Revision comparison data
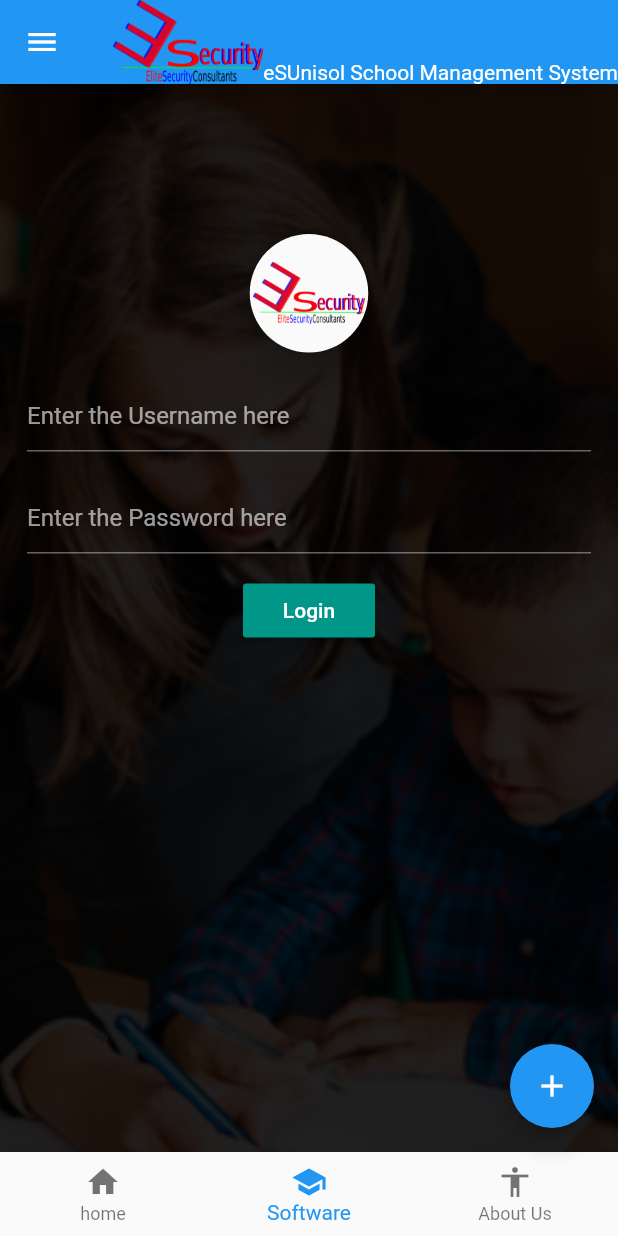
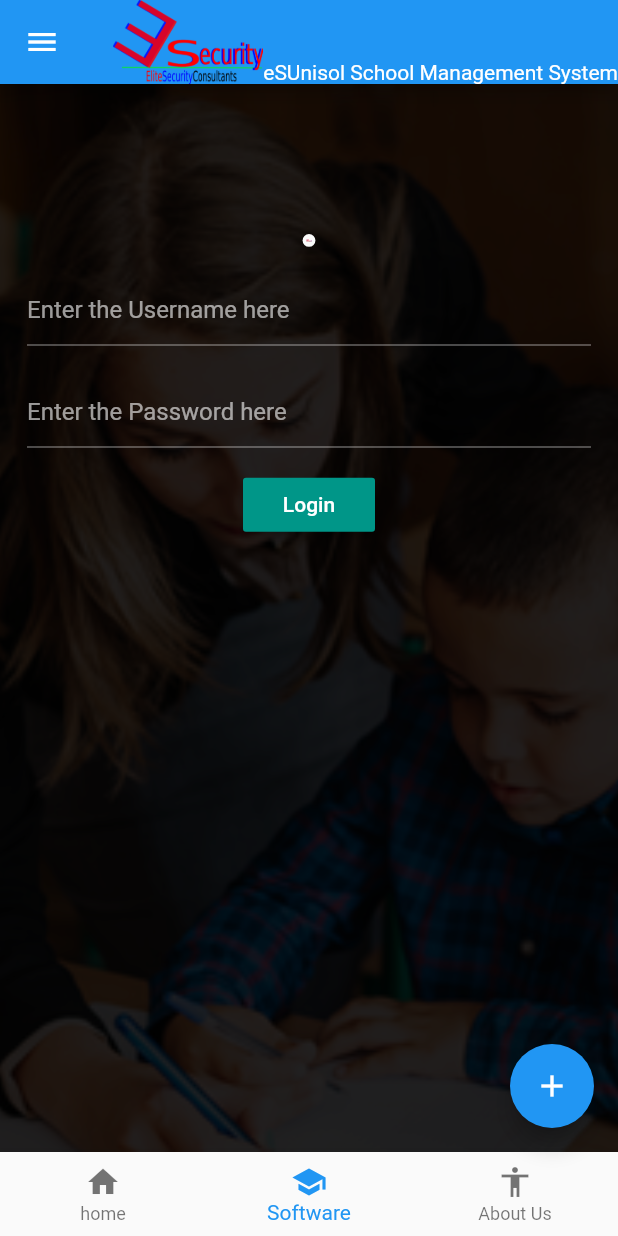
Before and after one commit to samuelmwangi729/esunisol, a Flutter app: the screen it shows after launch, item 2 of the bottom bar chosen, on a phone screen of 412 x 824 dp. Run offline on Flutter 3.47's test engine with Material 2 defaults, Android fonts, the phone set to English and light mode, and no system bars.

Commit message:
Initial Commit

```diff
--- a/lib/login.dart
+++ b/lib/login.dart
@@ -1,7 +1,31 @@
 import 'package:flutter/material.dart';
 
 
-class Login extends StatelessWidget{
+class Login extends StatefulWidget{
+  @override
+  _LoginState createState() => _LoginState();
+}
+
+class _LoginState extends State<Login> with SingleTickerProviderStateMixin {
+  AnimationController _iconanimationController;
+  Animation<double> _iconAnimation;
+
+  @override
+  void initState(){
+    super.initState();
+    _iconanimationController=new AnimationController(
+      vsync:this,
+      duration: new Duration(
+        milliseconds: 2500
+      ),
+    );
+    _iconAnimation= new CurvedAnimation(
+      parent: _iconanimationController,
+      curve: Curves.easeInQuart
+    );
+    _iconAnimation.addListener(()=>this.setState((){}));
+    _iconanimationController.forward();
+  }
 @override
   Widget build(BuildContext context){
   return new Scaffold(
@@ -25,10 +49,11 @@ class Login extends StatelessWidget{
                 child: Padding(
                   padding: EdgeInsets.all(2),
                   child: Image(
-                    width:75,
-                    height: 75,
+                    width:_iconAnimation.value*100,
+                    height: _iconAnimation.value*100,
                     alignment: Alignment.centerLeft,
                     image: AssetImage('assets/images/Real.png'),
+
                   ),
                 ),
               ),
```
Also changed, not shown: lib/Home.dart (+12 -4 lines).
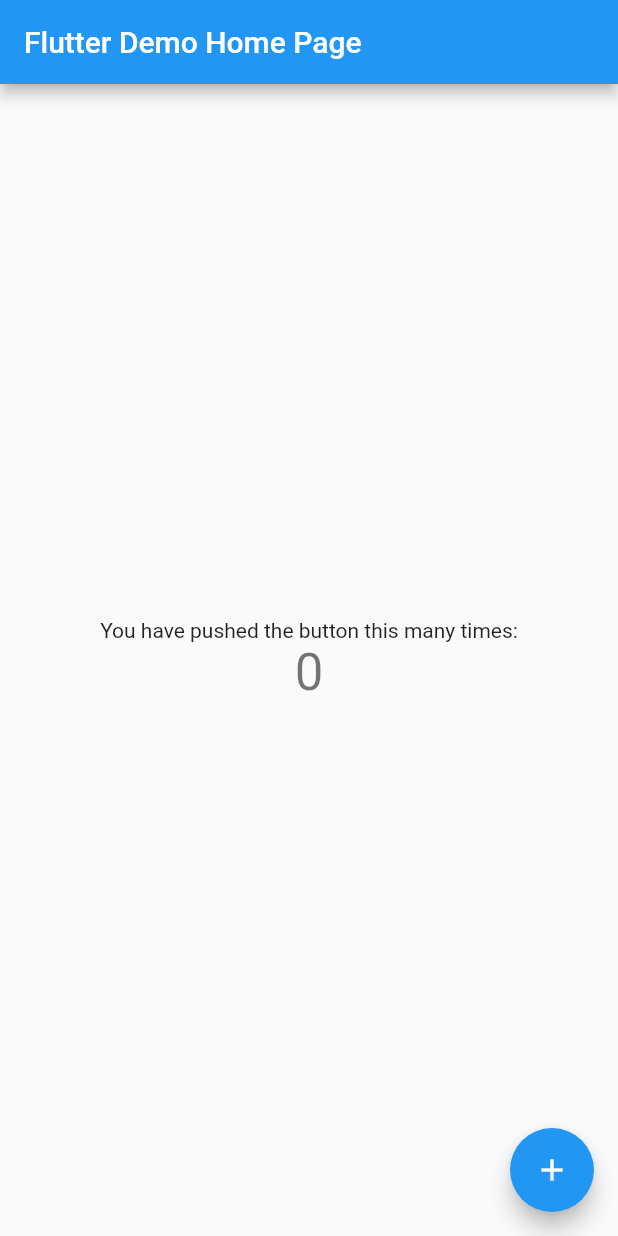
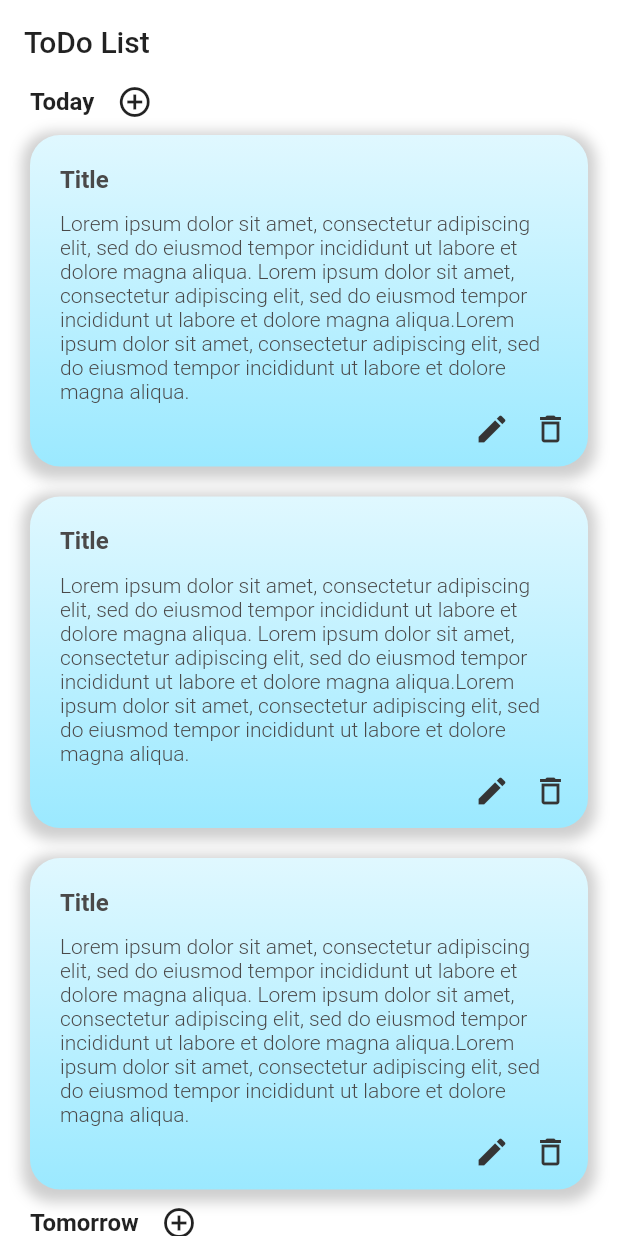
Before and after one commit to shilpashendre/flutter_todolist, a Flutter app: the screen it shows after launch, on a phone screen of 412 x 824 dp. Run offline on Flutter 3.47's test engine with Material 2 defaults, Android fonts, the phone set to English and light mode, and no system bars.

Commit message:
initial UI

```diff
--- a/lib/main.dart
+++ b/lib/main.dart
@@ -1,4 +1,5 @@
 import 'package:flutter/material.dart';
+import 'package:todolist/pages/todo_list_page.dart';
 
 void main() {
   runApp(const MyApp());
@@ -13,33 +14,15 @@ class MyApp extends StatelessWidget {
     return MaterialApp(
       title: 'Flutter Demo',
       theme: ThemeData(
-        // This is the theme of your application.
-        //
-        // Try running your application with "flutter run". You'll see the
-        // application has a blue toolbar. Then, without quitting the app, try
-        // changing the primarySwatch below to Colors.green and then invoke
-        // "hot reload" (press "r" in the console where you ran "flutter run",
-        // or simply save your changes to "hot reload" in a Flutter IDE).
-        // Notice that the counter didn't reset back to zero; the application
-        // is not restarted.
         primarySwatch: Colors.blue,
       ),
-      home: const MyHomePage(title: 'Flutter Demo Home Page'),
+      home: const MyHomePage(title: 'ToDo List'),
     );
   }
 }
 
 class MyHomePage extends StatefulWidget {
   const MyHomePage({Key? key, required this.title}) : super(key: key);
-
-  // This widget is the home page of your application. It is stateful, meaning
-  // that it has a State object (defined below) that contains fields that affect
-  // how it looks.
-
-  // This class is the configuration for the state. It holds the values (in this
-  // case the title) provided by the parent (in this case the App widget) and
-  // used by the build method of the State. Fields in a Widget subclass are
-  // always marked "final".
 
   final String title;
 
@@ -48,68 +31,18 @@ class MyHomePage extends StatefulWidget {
 }
 
 class _MyHomePageState extends State<MyHomePage> {
-  int _counter = 0;
-
-  void _incrementCounter() {
-    setState(() {
-      // This call to setState tells the Flutter framework that something has
-      // changed in this State, which causes it to rerun the build method below
-      // so that the display can reflect the updated values. If we changed
-      // _counter without calling setState(), then the build method would not be
-      // called again, and so nothing would appear to happen.
-      _counter++;
-    });
-  }
-
   @override
   Widget build(BuildContext context) {
-    // This method is rerun every time setState is called, for instance as done
-    // by the _incrementCounter method above.
-    //
-    // The Flutter framework has been optimized to make rerunning build methods
-    // fast, so that you can just rebuild anything that needs updating rather
-    // than having to individually change instances of widgets.
     return Scaffold(
-      appBar: AppBar(
-        // Here we take the value from the MyHomePage object that was created by
-        // the App.build method, and use it to set our appbar title.
-        title: Text(widget.title),
-      ),
-      body: Center(
-        // Center is a layout widget. It takes a single child and positions it
-        // in the middle of the parent.
-        child: Column(
-          // Column is also a layout widget. It takes a list of children and
-          // arranges them vertically. By default, it sizes itself to fit its
-          // children horizontally, and tries to be as tall as its parent.
-          //
-          // Invoke "debug painting" (press "p" in the console, choose the
-          // "Toggle Debug Paint" action from the Flutter Inspector in Android
-          // Studio, or the "Toggle Debug Paint" command in Visual Studio Code)
-          // to see the wireframe for each widget.
-          //
-          // Column has various properties to control how it sizes itself and
-          // how it positions its children. Here we use mainAxisAlignment to
-          // center the children vertically; the main axis here is the vertical
-          // axis because Columns are vertical (the cross axis would be
-          // horizontal).
-          mainAxisAlignment: MainAxisAlignment.center,
-          children: <Widget>[
-            const Text(
-              'You have pushed the button this many times:',
-            ),
-            Text(
-              '$_counter',
-              style: Theme.of(context).textTheme.headline4,
-            ),
-          ],
+        backgroundColor: Colors.white,
+        appBar: AppBar(
+          backgroundColor: Colors.white,
+          elevation: 0,
+          title: Text(
+            widget.title,
+            style: const TextStyle(color: Colors.black87),
+          ),
         ),
-      ),
-      floatingActionButton: FloatingActionButton(
-        onPressed: _incrementCounter,
-        tooltip: 'Increment',
-        child: const Icon(Icons.add),
-      ), // This trailing comma makes auto-formatting nicer for build methods.
-    );
+        body: const ToDoList());
   }
 }
--- /dev/null
+++ b/lib/pages/todo_list_page.dart
@@ -0,0 +1,136 @@
+import 'package:flutter/material.dart';
+
+class ToDoList extends StatefulWidget {
+  const ToDoList({Key? key}) : super(key: key);
+
+  @override
+  State<ToDoList> createState() => _ToDoListState();
+}
+
+class _ToDoListState extends State<ToDoList> {
+  List days = ["Today", "Tomorrow", "Upcoming"];
+  @override
+  Widget build(BuildContext context) {
+    return SingleChildScrollView(
+      child: Padding(
+        padding: const EdgeInsets.symmetric(horizontal: 10.0),
+        child: Column(
+          children: [
+            ListView.builder(
+              physics: const NeverScrollableScrollPhysics(),
+              shrinkWrap: true,
+              itemCount: days.length,
+              itemBuilder: (context, index) {
+                return Column(
+                  mainAxisAlignment: MainAxisAlignment.start,
+                  crossAxisAlignment: CrossAxisAlignment.start,
+                  children: [
+                    Padding(
+                      padding: const EdgeInsets.symmetric(horizontal: 10.0),
+                      child: Row(
+                        mainAxisAlignment: MainAxisAlignment.start,
+                        children: [
+                          Text(
+                            days[index],
+                            style: const TextStyle(
+                                fontSize: 16, fontWeight: FontWeight.w700),
+                          ),
+                          const SizedBox(width: 15),
+                          const Icon(Icons.add_circle_outline)
+                        ],
+                      ),
+                    ),
+                    ListView.builder(
+                      physics: const NeverScrollableScrollPhysics(),
+                      shrinkWrap: true,
+                      itemCount: 3,
+                      itemBuilder: (context, index) {
+                        return Padding(
+                          padding: const EdgeInsets.symmetric(
+                              horizontal: 10.0, vertical: 10),
+                          child: Container(
+                            decoration: BoxDecoration(
+                                borderRadius:
+                                    const BorderRadius.all(Radius.circular(20)),
+                                boxShadow: [
+                                  BoxShadow(
+                                    color: Colors.grey.withOpacity(0.5),
+                                    spreadRadius: 5,
+                                    blurRadius: 7,
+                                    offset: const Offset(
+                                        0, 3), // changes position of shadow
+                                  ),
+                                ],
+                                gradient: const LinearGradient(
+                                  begin: Alignment.bottomCenter,
+                                  end: Alignment.topCenter,
+                                  colors: [
+                                    Color(0xFF9BE9FF),
+                                    Color(0xFFE0F8FF),
+                                  ],
+                                )),
+                            child: Padding(
+                              padding: const EdgeInsets.all(8),
+                              child: Column(
+                                  crossAxisAlignment: CrossAxisAlignment.start,
+                                  children: [
+                                    const Padding(
+                                      padding: EdgeInsets.only(
+                                          left: 12, right: 12, top: 12.0),
+                                      child: Text(
+                                        "Title",
+                                        style: TextStyle(
+                                            color: Color(0xFF4A4949),
+                                            fontSize: 16,
+                                            fontWeight: FontWeight.w700),
+                                      ),
+                                    ),
+                                    const Padding(
+                                      padding: EdgeInsets.only(
+                                          left: 12, right: 12, top: 12.0),
+                                      child: Text(
+                                        "Lorem ipsum dolor sit amet, consectetur adipiscing elit, sed do eiusmod tempor incididunt ut labore et dolore magna aliqua. Lorem ipsum dolor sit amet, consectetur adipiscing elit, sed do eiusmod tempor incididunt ut labore et dolore magna aliqua.Lorem ipsum dolor sit amet, consectetur adipiscing elit, sed do eiusmod tempor incididunt ut labore et dolore magna aliqua.",
+                                        style: TextStyle(
+                                            color: Color(0xFF4A4949),
+                                            fontSize: 14,
+                                            fontWeight: FontWeight.w300),
+                                      ),
+                                    ),
+                                    Row(
+                                      mainAxisAlignment: MainAxisAlignment.end,
+                                      children: const [
+                                        Padding(
+                                          padding: EdgeInsets.all(5.0),
+                                          child: Icon(
+                                            Icons.edit,
+                                            color: Color(0xFF353535),
+                                          ),
+                                        ),
+                                        SizedBox(
+                                          width: 5,
+                                        ),
+                                        Padding(
+                                          padding: EdgeInsets.all(5.0),
+                                          child: Icon(
+                                            Icons.delete_outline_outlined,
+                                            color: Color(0xFF353535),
+                                          ),
+                                        )
+                                      ],
+                                    )
+                                  ]),
+                            ),
+                          ),
+                        );
+                      },
+                    )
+                  ],
+                );
+              },
+            ),
+          ],
+        ),
+      ),
+    );
+  }
+}
```
Also changed, not shown: 10 other files.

[WHAT IS EXPECTED]: Please copy every line from the entries that includes the word "setState".

[ANSWER SECTION]:
+    _iconAnimation.addListener(()=>this.setState((){}));
-    setState(() {
-      // This call to setState tells the Flutter framework that something has
-      // _counter without calling setState(), then the build method would not be
-    // This method is rerun every time setState is called, for instance as done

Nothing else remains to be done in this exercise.